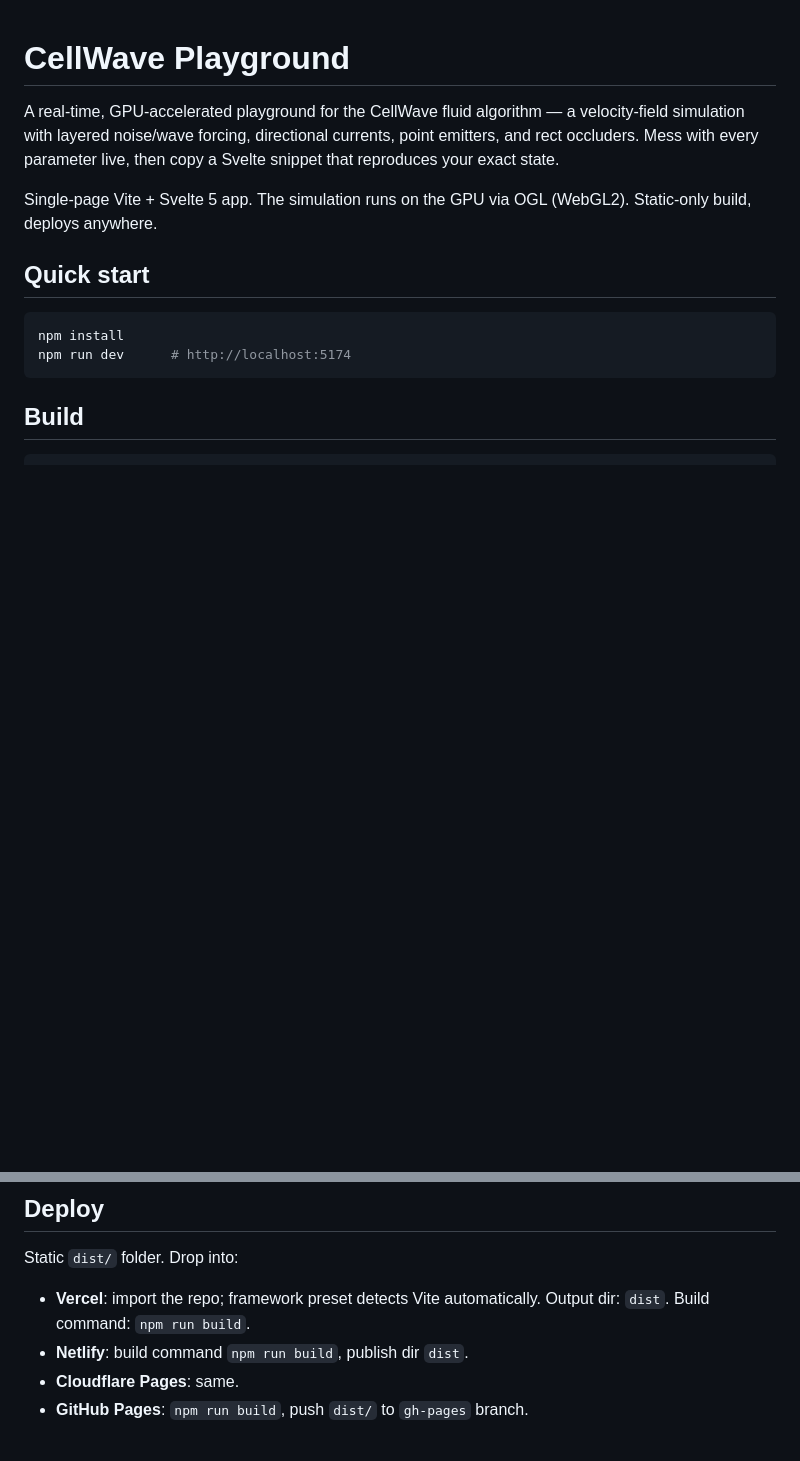
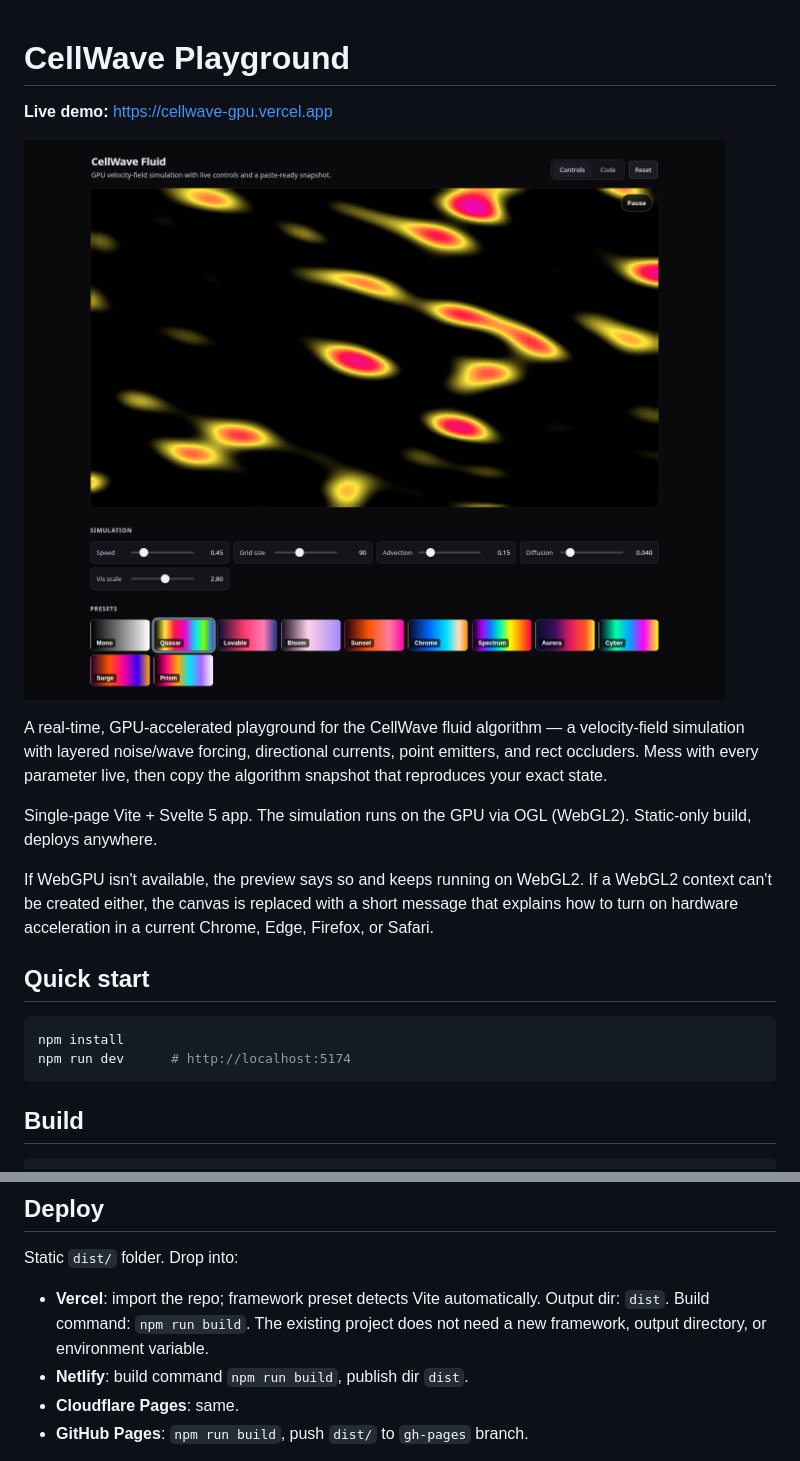
Before and after one commit to newjordan/cellwaveGPU, a Markdown page: README.md, 2 parts joined by grey strips. Rendered like a GitHub page; pictures changed too: docs/playground.png (added); blank space fills up the shorter version.

```diff
--- a/README.md
+++ b/README.md
@@ -1,8 +1,14 @@
 # CellWave Playground
 
-A real-time, GPU-accelerated playground for the CellWave fluid algorithm — a velocity-field simulation with layered noise/wave forcing, directional currents, point emitters, and rect occluders. Mess with every parameter live, then copy a Svelte snippet that reproduces your exact state.
+**Live demo:** [https://cellwave-gpu.vercel.app](https://cellwave-gpu.vercel.app)
+
+![CellWave playground with the fluid preview, simulation controls, and color presets](docs/playground.png)
+
+A real-time, GPU-accelerated playground for the CellWave fluid algorithm — a velocity-field simulation with layered noise/wave forcing, directional currents, point emitters, and rect occluders. Mess with every parameter live, then copy the algorithm snapshot that reproduces your exact state.
 
 Single-page Vite + Svelte 5 app. The simulation runs on the GPU via OGL (WebGL2). Static-only build, deploys anywhere.
+
+If WebGPU isn't available, the preview says so and keeps running on WebGL2. If a WebGL2 context can't be created either, the canvas is replaced with a short message that explains how to turn on hardware acceleration in a current Chrome, Edge, Firefox, or Safari.
 
 ## Quick start
 
@@ -22,7 +28,7 @@ npm run preview  # serve the built output locally
 
 Static `dist/` folder. Drop into:
 
-- **Vercel**: import the repo; framework preset detects Vite automatically. Output dir: `dist`. Build command: `npm run build`.
+- **Vercel**: import the repo; framework preset detects Vite automatically. Output dir: `dist`. Build command: `npm run build`. The existing project does not need a new framework, output directory, or environment variable.
 - **Netlify**: build command `npm run build`, publish dir `dist`.
 - **Cloudflare Pages**: same.
 - **GitHub Pages**: `npm run build`, push `dist/` to `gh-pages` branch.
```
Also changed, not shown: 8 other files.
##############################
▶ Your goal: Collect every line above that contains the word "dist".

▶ Exercise solution:
 Static `dist/` folder. Drop into:
-- **Vercel**: import the repo; framework preset detects Vite automatically. Output dir: `dist`. Build command: `npm run build`.
+- **Vercel**: import the repo; framework preset detects Vite automatically. Output dir: `dist`. Build command: `npm run build`. The existing project does not need a new framework, output directory, or environment variable.
 - **Netlify**: build command `npm run build`, publish dir `dist`.
 - **GitHub Pages**: `npm run build`, push `dist/` to `gh-pages` branch.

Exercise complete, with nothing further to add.